Data records:
- - -
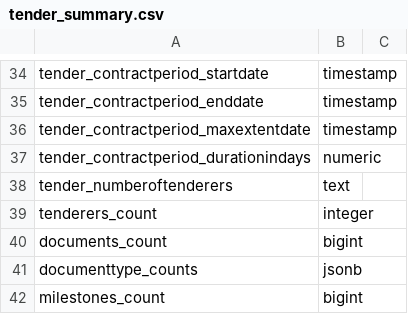
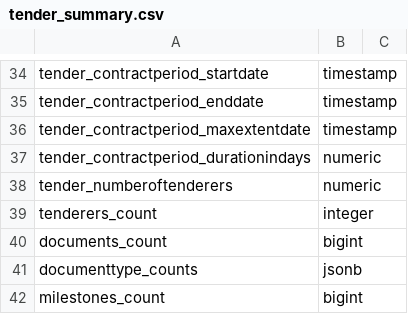
Before and after one commit to open-contracting/kingfisher-summarize, a CSV file: docs/definitions/tender_summary.csv, drawn as a sheet; only a part is shown, gaps mark what is left out.

Commit message:
Make numberOfTenderers numeric

```diff
--- a/docs/definitions/tender_summary.csv
+++ b/docs/definitions/tender_summary.csv
@@ -37,3 +37,3 @@ tender_contractperiod_maxextentdate,timestamp,
 tender_contractperiod_durationindays,numeric,
-tender_numberoftenderers,text,
+tender_numberoftenderers,numeric,
 tenderers_count,integer,
```
Also changed, not shown: docs/definitions/tender_summary_with_data.csv, 1 other file.
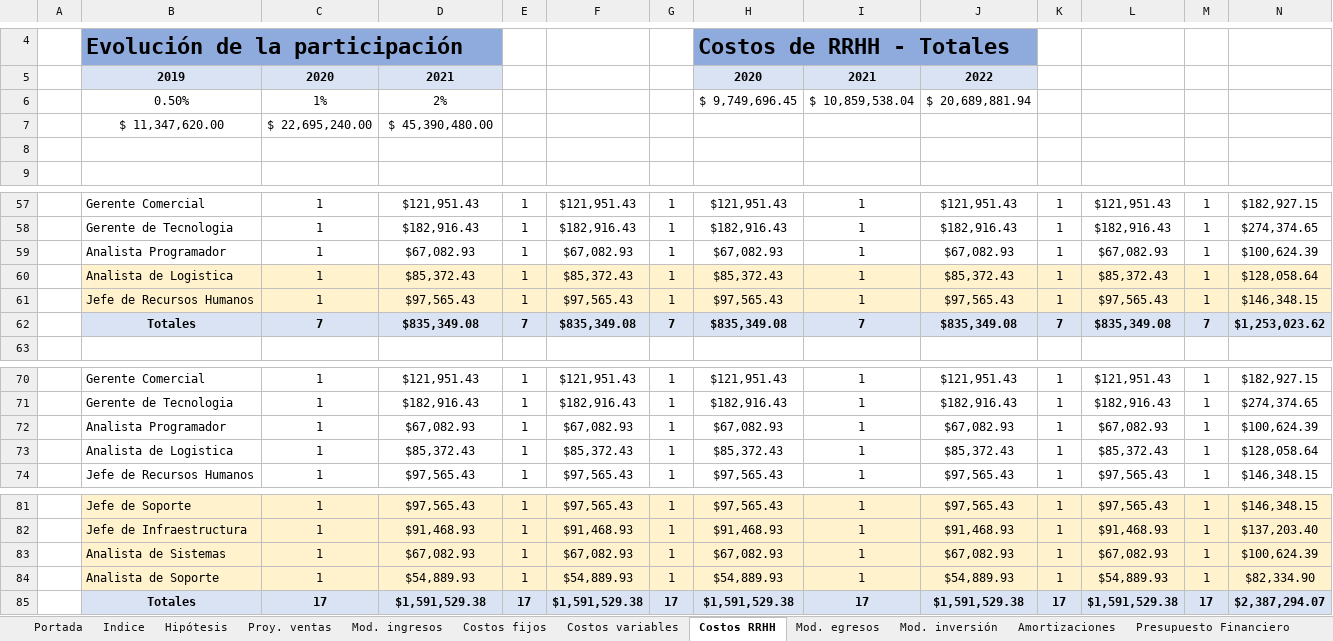
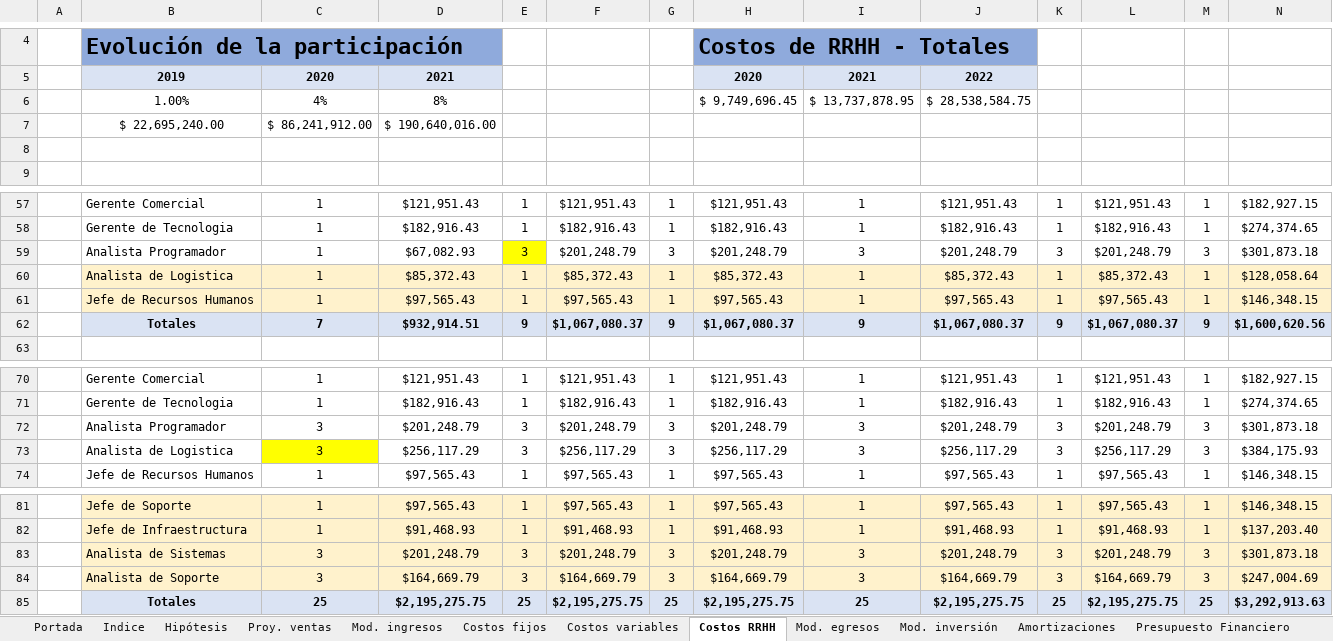
Before and after one commit to nicor1994/CareMonitor-NicolasRubino, an Excel workbook: SAP/TFI Nicolas Rubino - CareMonitor.xlsx, sheet Costos RRHH, drawn as a sheet; only a part is shown, gaps mark what is left out; values as stored, in another font and other column widths than the file's, no borders; charts and pictures not drawn; removed rows and columns are numbered as before the commit, all else as after; rows hold the shown columns only; the diff names each change by its address in the sheet, - before the commit and + after, or states it on an @@ line.

```diff
--- a/SAP/TFI Nicolas Rubino - CareMonitor.xlsx (sheet Costos RRHH)
+++ b/SAP/TFI Nicolas Rubino - CareMonitor.xlsx (sheet Costos RRHH)
-row 6:  | 0.50% | 1% | 2% |  |  |  | $ 9,749,696.45 | $ 10,859,538.04 | $ 20,689,881.94
-row 7:  | $ 11,347,620.00 | $ 22,695,240.00 | $ 45,390,480.00
+row 6:  | 1.00% | 4% | 8% |  |  |  | $ 9,749,696.45 | $ 13,737,878.95 | $ 28,538,584.75
+row 7:  | $ 22,695,240.00 | $ 86,241,912.00 | $ 190,640,016.00
-row 59:  | Analista Programador | 1 | $67,082.93 | 1 | $67,082.93 | 1 | $67,082.93 | 1 | $67,082.93 | 1 | $67,082.93 | 1 | $100,624.39
+row 59:  | Analista Programador | 1 | $67,082.93 | 3 | $201,248.79 | 3 | $201,248.79 | 3 | $201,248.79 | 3 | $201,248.79 | 3 | $301,873.18
-row 62:  | Totales | 7 | $835,349.08 | 7 | $835,349.08 | 7 | $835,349.08 | 7 | $835,349.08 | 7 | $835,349.08 | 7 | $1,253,023.62
+row 62:  | Totales | 7 | $932,914.51 | 9 | $1,067,080.37 | 9 | $1,067,080.37 | 9 | $1,067,080.37 | 9 | $1,067,080.37 | 9 | $1,600,620.56
-row 72:  | Analista Programador | 1 | $67,082.93 | 1 | $67,082.93 | 1 | $67,082.93 | 1 | $67,082.93 | 1 | $67,082.93 | 1 | $100,624.39
-row 73:  | Analista de Logistica | 1 | $85,372.43 | 1 | $85,372.43 | 1 | $85,372.43 | 1 | $85,372.43 | 1 | $85,372.43 | 1 | $128,058.64
+row 72:  | Analista Programador | 3 | $201,248.79 | 3 | $201,248.79 | 3 | $201,248.79 | 3 | $201,248.79 | 3 | $201,248.79 | 3 | $301,873.18
+row 73:  | Analista de Logistica | 3 | $256,117.29 | 3 | $256,117.29 | 3 | $256,117.29 | 3 | $256,117.29 | 3 | $256,117.29 | 3 | $384,175.93
-row 83:  | Analista de Sistemas | 1 | $67,082.93 | 1 | $67,082.93 | 1 | $67,082.93 | 1 | $67,082.93 | 1 | $67,082.93 | 1 | $100,624.39
-row 84:  | Analista de Soporte | 1 | $54,889.93 | 1 | $54,889.93 | 1 | $54,889.93 | 1 | $54,889.93 | 1 | $54,889.93 | 1 | $82,334.90
-row 85:  | Totales | 17 | $1,591,529.38 | 17 | $1,591,529.38 | 17 | $1,591,529.38 | 17 | $1,591,529.38 | 17 | $1,591,529.38 | 17 | $2,387,294.07
+row 83:  | Analista de Sistemas | 3 | $201,248.79 | 3 | $201,248.79 | 3 | $201,248.79 | 3 | $201,248.79 | 3 | $201,248.79 | 3 | $301,873.18
+row 84:  | Analista de Soporte | 3 | $164,669.79 | 3 | $164,669.79 | 3 | $164,669.79 | 3 | $164,669.79 | 3 | $164,669.79 | 3 | $247,004.69
+row 85:  | Totales | 25 | $2,195,275.75 | 25 | $2,195,275.75 | 25 | $2,195,275.75 | 25 | $2,195,275.75 | 25 | $2,195,275.75 | 25 | $3,292,913.63
```
Also changed, not shown: sheet Proy. ventas, sheet Costos fijos, sheet Costos variables, sheet Plan de Contingencia, sheet Escenario 2, sheet Escenario 3, 7 more sheets, formulas that keep their value, hidden cells, charts or pictures, 2 other files.
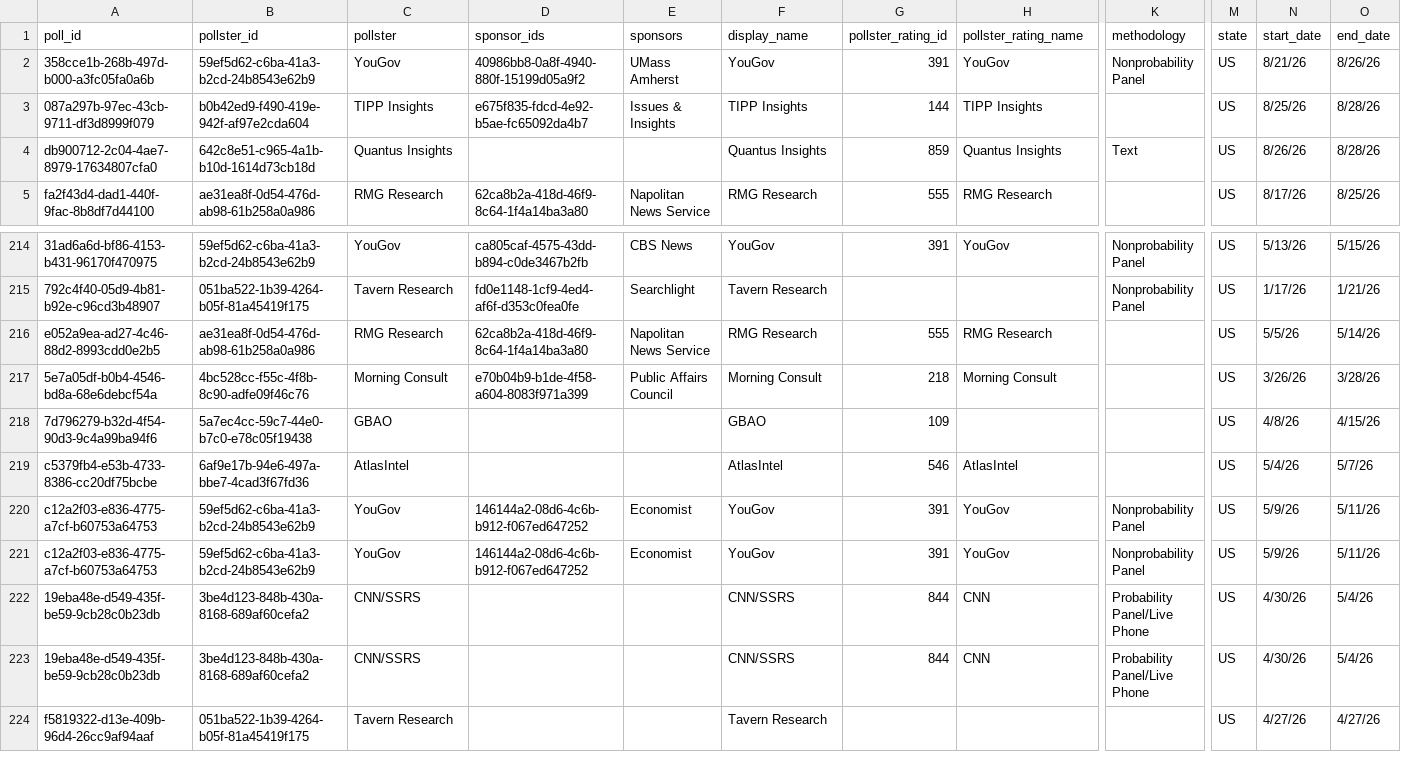
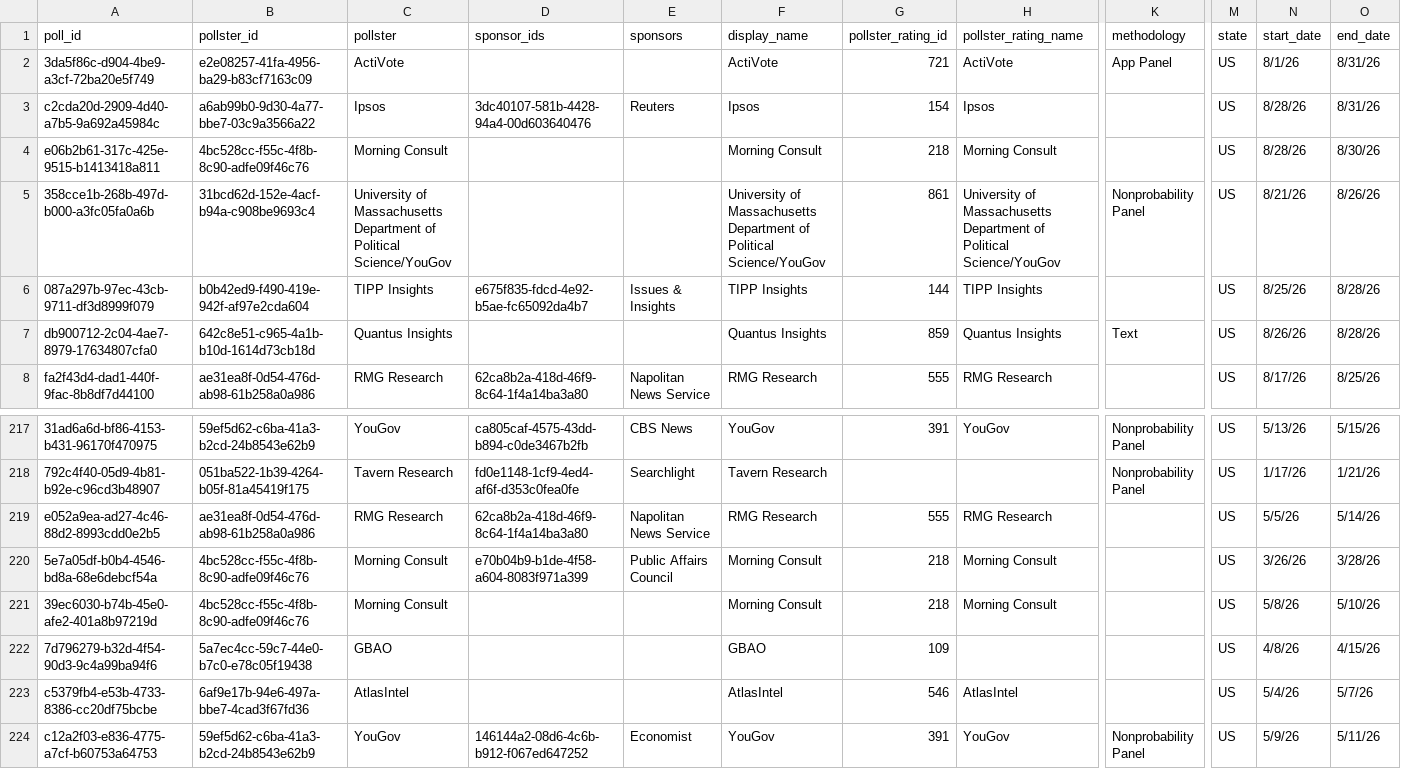
Before and after one commit to davidmold/spockpoll, a CSV file: president.csv, drawn as a sheet; only a part is shown, gaps mark what is left out; the shorter side is filled out with more unchanged rows; addresses are those after the commit; rows hold the shown columns only; the diff names each change by its address in the sheet, - before the commit and + after, or states it on an @@ line.

```diff
--- a/president.csv
+++ b/president.csv
+row 2: 3da5f86c-d904-4be9-a3cf-72ba20e5f749 | e2e08257-41fa-4956-ba29-b83cf7163c09 | ActiVote |  |  | ActiVote | 721 | ActiVote | App Panel | US | 8/1/26 | 8/31/26
+row 3: c2cda20d-2909-4d40-a7b5-9a692a45984c | a6ab99b0-9d30-4a77-bbe7-03c9a3566a22 | Ipsos | 3dc40107-581b-4428-94a4-00d603640476 | Reuters | Ipsos | 154 | Ipsos |  | US | 8/28/26 | 8/31/26
+row 4: e06b2b61-317c-425e-9515-b1413418a811 | 4bc528cc-f55c-4f8b-8c90-adfe09f46c76 | Morning Consult |  |  | Morning Consult | 218 | Morning Consult |  | US | 8/28/26 | 8/30/26
-B5 (pollster_id): 59ef5d62-c6ba-41a3-b2cd-24b8543e62b9
+B5 (pollster_id): 31bcd62d-152e-4acf-b94a-c908be9693c4
-C5 (pollster): YouGov
+C5 (pollster): University of Massachusetts Department of Political Science/YouGov
-D5 (sponsor_ids): 40986bb8-0a8f-4940-880f-15199d05a9f2
+D5 (sponsor_ids): (empty)
-E5 (sponsors): UMass Amherst
+E5 (sponsors): (empty)
-F5 (display_name): YouGov
+F5 (display_name): University of Massachusetts Department of Political Science/YouGov
-G5 (pollster_rating_id): 391
+G5 (pollster_rating_id): 861
-H5 (pollster_rating_name): YouGov
+H5 (pollster_rating_name): University of Massachusetts Department of Political Science/YouGov
+row 221: 39ec6030-b74b-45e0-afe2-401a8b97219d | 4bc528cc-f55c-4f8b-8c90-adfe09f46c76 | Morning Consult |  |  | Morning Consult | 218 | Morning Consult |  | US | 5/8/26 | 5/10/26
```
Also changed, not shown: economic.csv.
- - -
Assignment: Output the lines above verbatim, images excluded.

Result of this exercise:
Before and after one commit to open-contracting/kingfisher-summarize, a CSV file: docs/definitions/tender_summary.csv, drawn as a sheet; only a part is shown, gaps mark what is left out.

Commit message:
Make numberOfTenderers numeric

```diff
--- a/docs/definitions/tender_summary.csv
+++ b/docs/definitions/tender_summary.csv
@@ -37,3 +37,3 @@ tender_contractperiod_maxextentdate,timestamp,
 tender_contractperiod_durationindays,numeric,
-tender_numberoftenderers,text,
+tender_numberoftenderers,numeric,
 tenderers_count,integer,
```
Also changed, not shown: docs/definitions/tender_summary_with_data.csv, 1 other file.
Before and after one commit to nicor1994/CareMonitor-NicolasRubino, an Excel workbook: SAP/TFI Nicolas Rubino - CareMonitor.xlsx, sheet Costos RRHH, drawn as a sheet; only a part is shown, gaps mark what is left out; values as stored, in another font and other column widths than the file's, no borders; charts and pictures not drawn; removed rows and columns are numbered as before the commit, all else as after; rows hold the shown columns only; the diff names each change by its address in the sheet, - before the commit and + after, or states it on an @@ line.

```diff
--- a/SAP/TFI Nicolas Rubino - CareMonitor.xlsx (sheet Costos RRHH)
+++ b/SAP/TFI Nicolas Rubino - CareMonitor.xlsx (sheet Costos RRHH)
-row 6:  | 0.50% | 1% | 2% |  |  |  | $ 9,749,696.45 | $ 10,859,538.04 | $ 20,689,881.94
-row 7:  | $ 11,347,620.00 | $ 22,695,240.00 | $ 45,390,480.00
+row 6:  | 1.00% | 4% | 8% |  |  |  | $ 9,749,696.45 | $ 13,737,878.95 | $ 28,538,584.75
+row 7:  | $ 22,695,240.00 | $ 86,241,912.00 | $ 190,640,016.00
-row 59:  | Analista Programador | 1 | $67,082.93 | 1 | $67,082.93 | 1 | $67,082.93 | 1 | $67,082.93 | 1 | $67,082.93 | 1 | $100,624.39
+row 59:  | Analista Programador | 1 | $67,082.93 | 3 | $201,248.79 | 3 | $201,248.79 | 3 | $201,248.79 | 3 | $201,248.79 | 3 | $301,873.18
-row 62:  | Totales | 7 | $835,349.08 | 7 | $835,349.08 | 7 | $835,349.08 | 7 | $835,349.08 | 7 | $835,349.08 | 7 | $1,253,023.62
+row 62:  | Totales | 7 | $932,914.51 | 9 | $1,067,080.37 | 9 | $1,067,080.37 | 9 | $1,067,080.37 | 9 | $1,067,080.37 | 9 | $1,600,620.56
-row 72:  | Analista Programador | 1 | $67,082.93 | 1 | $67,082.93 | 1 | $67,082.93 | 1 | $67,082.93 | 1 | $67,082.93 | 1 | $100,624.39
-row 73:  | Analista de Logistica | 1 | $85,372.43 | 1 | $85,372.43 | 1 | $85,372.43 | 1 | $85,372.43 | 1 | $85,372.43 | 1 | $128,058.64
+row 72:  | Analista Programador | 3 | $201,248.79 | 3 | $201,248.79 | 3 | $201,248.79 | 3 | $201,248.79 | 3 | $201,248.79 | 3 | $301,873.18
+row 73:  | Analista de Logistica | 3 | $256,117.29 | 3 | $256,117.29 | 3 | $256,117.29 | 3 | $256,117.29 | 3 | $256,117.29 | 3 | $384,175.93
-row 83:  | Analista de Sistemas | 1 | $67,082.93 | 1 | $67,082.93 | 1 | $67,082.93 | 1 | $67,082.93 | 1 | $67,082.93 | 1 | $100,624.39
-row 84:  | Analista de Soporte | 1 | $54,889.93 | 1 | $54,889.93 | 1 | $54,889.93 | 1 | $54,889.93 | 1 | $54,889.93 | 1 | $82,334.90
-row 85:  | Totales | 17 | $1,591,529.38 | 17 | $1,591,529.38 | 17 | $1,591,529.38 | 17 | $1,591,529.38 | 17 | $1,591,529.38 | 17 | $2,387,294.07
+row 83:  | Analista de Sistemas | 3 | $201,248.79 | 3 | $201,248.79 | 3 | $201,248.79 | 3 | $201,248.79 | 3 | $201,248.79 | 3 | $301,873.18
+row 84:  | Analista de Soporte | 3 | $164,669.79 | 3 | $164,669.79 | 3 | $164,669.79 | 3 | $164,669.79 | 3 | $164,669.79 | 3 | $247,004.69
+row 85:  | Totales | 25 | $2,195,275.75 | 25 | $2,195,275.75 | 25 | $2,195,275.75 | 25 | $2,195,275.75 | 25 | $2,195,275.75 | 25 | $3,292,913.63
```
Also changed, not shown: sheet Proy. ventas, sheet Costos fijos, sheet Costos variables, sheet Plan de Contingencia, sheet Escenario 2, sheet Escenario 3, 7 more sheets, formulas that keep their value, hidden cells, charts or pictures, 2 other files.
Before and after one commit to davidmold/spockpoll, a CSV file: president.csv, drawn as a sheet; only a part is shown, gaps mark what is left out; the shorter side is filled out with more unchanged rows; addresses are those after the commit; rows hold the shown columns only; the diff names each change by its address in the sheet, - before the commit and + after, or states it on an @@ line.

```diff
--- a/president.csv
+++ b/president.csv
+row 2: 3da5f86c-d904-4be9-a3cf-72ba20e5f749 | e2e08257-41fa-4956-ba29-b83cf7163c09 | ActiVote |  |  | ActiVote | 721 | ActiVote | App Panel | US | 8/1/26 | 8/31/26
+row 3: c2cda20d-2909-4d40-a7b5-9a692a45984c | a6ab99b0-9d30-4a77-bbe7-03c9a3566a22 | Ipsos | 3dc40107-581b-4428-94a4-00d603640476 | Reuters | Ipsos | 154 | Ipsos |  | US | 8/28/26 | 8/31/26
+row 4: e06b2b61-317c-425e-9515-b1413418a811 | 4bc528cc-f55c-4f8b-8c90-adfe09f46c76 | Morning Consult |  |  | Morning Consult | 218 | Morning Consult |  | US | 8/28/26 | 8/30/26
-B5 (pollster_id): 59ef5d62-c6ba-41a3-b2cd-24b8543e62b9
+B5 (pollster_id): 31bcd62d-152e-4acf-b94a-c908be9693c4
-C5 (pollster): YouGov
+C5 (pollster): University of Massachusetts Department of Political Science/YouGov
-D5 (sponsor_ids): 40986bb8-0a8f-4940-880f-15199d05a9f2
+D5 (sponsor_ids): (empty)
-E5 (sponsors): UMass Amherst
+E5 (sponsors): (empty)
-F5 (display_name): YouGov
+F5 (display_name): University of Massachusetts Department of Political Science/YouGov
-G5 (pollster_rating_id): 391
+G5 (pollster_rating_id): 861
-H5 (pollster_rating_name): YouGov
+H5 (pollster_rating_name): University of Massachusetts Department of Political Science/YouGov
+row 221: 39ec6030-b74b-45e0-afe2-401a8b97219d | 4bc528cc-f55c-4f8b-8c90-adfe09f46c76 | Morning Consult |  |  | Morning Consult | 218 | Morning Consult |  | US | 5/8/26 | 5/10/26
```
Also changed, not shown: economic.csv.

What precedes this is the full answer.